Here's an example of a Frankensteined modification of the OT, the ANOVOS TK. While it's not that bad really, there are shape differences that cause it to lose some of the OT feel. For example you can see the abundance of curves on the helmet's right side where on the OT they would be lines.

Image

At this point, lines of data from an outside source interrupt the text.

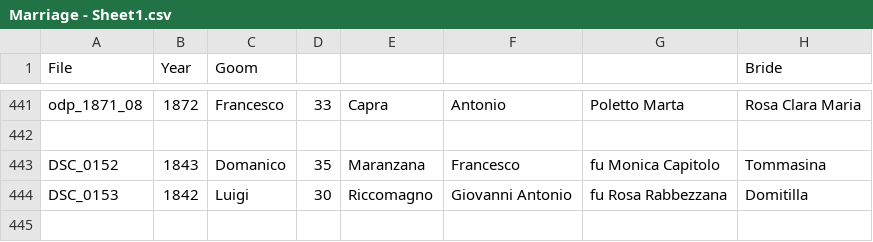
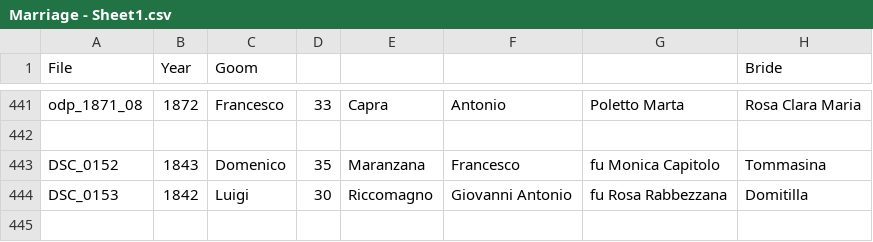
Before and after one commit to VittorioAccomazzi/Accomazzo, a CSV file: Data/Marriage - Sheet1.csv, drawn as a sheet; only a part is shown, gaps mark what is left out; the diff names each change by its address in the sheet, - before the commit and + after, or states it on an @@ line.

```diff
--- a/Data/Marriage - Sheet1.csv
+++ b/Data/Marriage - Sheet1.csv
-C443 (Goom): Domanico
+C443 (Goom): Domenico
```
Also changed, not shown: Data/GENEALOGIA - Birth.csv, 1 other file.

The interplay and confluence of curves and lines is an artistic aesthetic. Preferring the OT versions and those which retain the essence of them is not just stubbornness. It is also because they're inherently more artistic in design.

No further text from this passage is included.